**WHAT YOU NEED TO DO**
A full, exact copy of the listing is needed, with images omitted.

◆ ◆ ◆ ◆ ◆ ◆ ◆

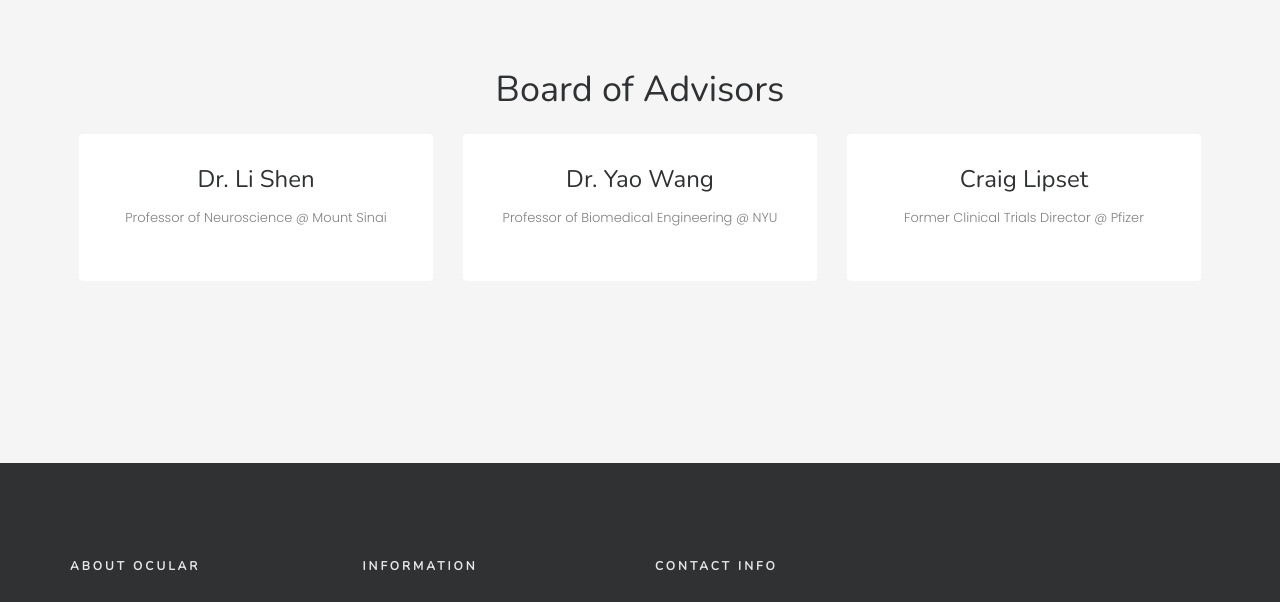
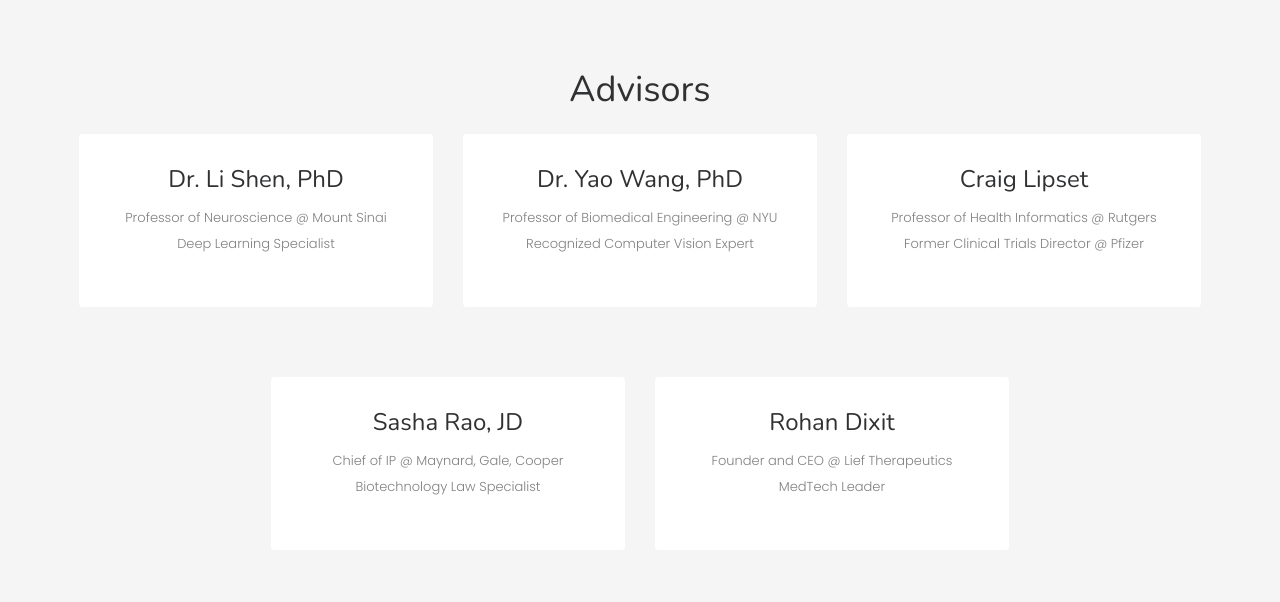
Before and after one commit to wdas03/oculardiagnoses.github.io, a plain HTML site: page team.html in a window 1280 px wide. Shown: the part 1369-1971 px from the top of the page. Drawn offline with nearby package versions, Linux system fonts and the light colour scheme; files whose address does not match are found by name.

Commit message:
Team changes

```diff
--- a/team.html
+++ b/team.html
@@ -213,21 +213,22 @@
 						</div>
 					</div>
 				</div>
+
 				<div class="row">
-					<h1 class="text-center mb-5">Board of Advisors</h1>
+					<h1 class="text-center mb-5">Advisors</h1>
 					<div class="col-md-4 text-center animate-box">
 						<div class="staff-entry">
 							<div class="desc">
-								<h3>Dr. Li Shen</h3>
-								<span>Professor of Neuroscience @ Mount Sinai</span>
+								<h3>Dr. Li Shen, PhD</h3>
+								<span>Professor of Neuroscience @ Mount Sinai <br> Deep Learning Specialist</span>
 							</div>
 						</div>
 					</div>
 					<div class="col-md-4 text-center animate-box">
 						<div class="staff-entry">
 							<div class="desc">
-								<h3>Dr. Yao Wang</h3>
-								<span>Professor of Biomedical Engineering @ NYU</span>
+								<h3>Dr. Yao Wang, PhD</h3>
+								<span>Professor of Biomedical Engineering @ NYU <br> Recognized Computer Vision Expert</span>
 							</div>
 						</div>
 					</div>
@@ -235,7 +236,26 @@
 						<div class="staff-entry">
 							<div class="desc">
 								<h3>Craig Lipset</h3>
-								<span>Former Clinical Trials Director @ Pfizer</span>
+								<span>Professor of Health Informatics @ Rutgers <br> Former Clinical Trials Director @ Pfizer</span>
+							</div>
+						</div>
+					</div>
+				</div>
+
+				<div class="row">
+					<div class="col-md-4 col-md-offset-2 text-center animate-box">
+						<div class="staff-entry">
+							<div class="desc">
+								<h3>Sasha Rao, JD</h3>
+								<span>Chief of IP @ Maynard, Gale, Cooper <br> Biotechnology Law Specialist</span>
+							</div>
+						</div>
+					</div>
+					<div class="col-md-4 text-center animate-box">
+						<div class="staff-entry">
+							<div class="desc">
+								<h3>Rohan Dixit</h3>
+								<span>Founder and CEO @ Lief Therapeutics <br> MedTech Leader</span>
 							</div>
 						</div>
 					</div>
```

◆ ◆ ◆ ◆ ◆ ◆ ◆

**SOLUTION FOR THIS PROBLEM**
Before and after one commit to wdas03/oculardiagnoses.github.io, a plain HTML site: page team.html in a window 1280 px wide. Shown: the part 1369-1971 px from the top of the page. Drawn offline with nearby package versions, Linux system fonts and the light colour scheme; files whose address does not match are found by name.

Commit message:
Team changes

```diff
--- a/team.html
+++ b/team.html
@@ -213,21 +213,22 @@
 						</div>
 					</div>
 				</div>
+
 				<div class="row">
-					<h1 class="text-center mb-5">Board of Advisors</h1>
+					<h1 class="text-center mb-5">Advisors</h1>
 					<div class="col-md-4 text-center animate-box">
 						<div class="staff-entry">
 							<div class="desc">
-								<h3>Dr. Li Shen</h3>
-								<span>Professor of Neuroscience @ Mount Sinai</span>
+								<h3>Dr. Li Shen, PhD</h3>
+								<span>Professor of Neuroscience @ Mount Sinai <br> Deep Learning Specialist</span>
 							</div>
 						</div>
 					</div>
 					<div class="col-md-4 text-center animate-box">
 						<div class="staff-entry">
 							<div class="desc">
-								<h3>Dr. Yao Wang</h3>
-								<span>Professor of Biomedical Engineering @ NYU</span>
+								<h3>Dr. Yao Wang, PhD</h3>
+								<span>Professor of Biomedical Engineering @ NYU <br> Recognized Computer Vision Expert</span>
 							</div>
 						</div>
 					</div>
@@ -235,7 +236,26 @@
 						<div class="staff-entry">
 							<div class="desc">
 								<h3>Craig Lipset</h3>
-								<span>Former Clinical Trials Director @ Pfizer</span>
+								<span>Professor of Health Informatics @ Rutgers <br> Former Clinical Trials Director @ Pfizer</span>
+							</div>
+						</div>
+					</div>
+				</div>
+
+				<div class="row">
+					<div class="col-md-4 col-md-offset-2 text-center animate-box">
+						<div class="staff-entry">
+							<div class="desc">
+								<h3>Sasha Rao, JD</h3>
+								<span>Chief of IP @ Maynard, Gale, Cooper <br> Biotechnology Law Specialist</span>
+							</div>
+						</div>
+					</div>
+					<div class="col-md-4 text-center animate-box">
+						<div class="staff-entry">
+							<div class="desc">
+								<h3>Rohan Dixit</h3>
+								<span>Founder and CEO @ Lief Therapeutics <br> MedTech Leader</span>
 							</div>
 						</div>
 					</div>
```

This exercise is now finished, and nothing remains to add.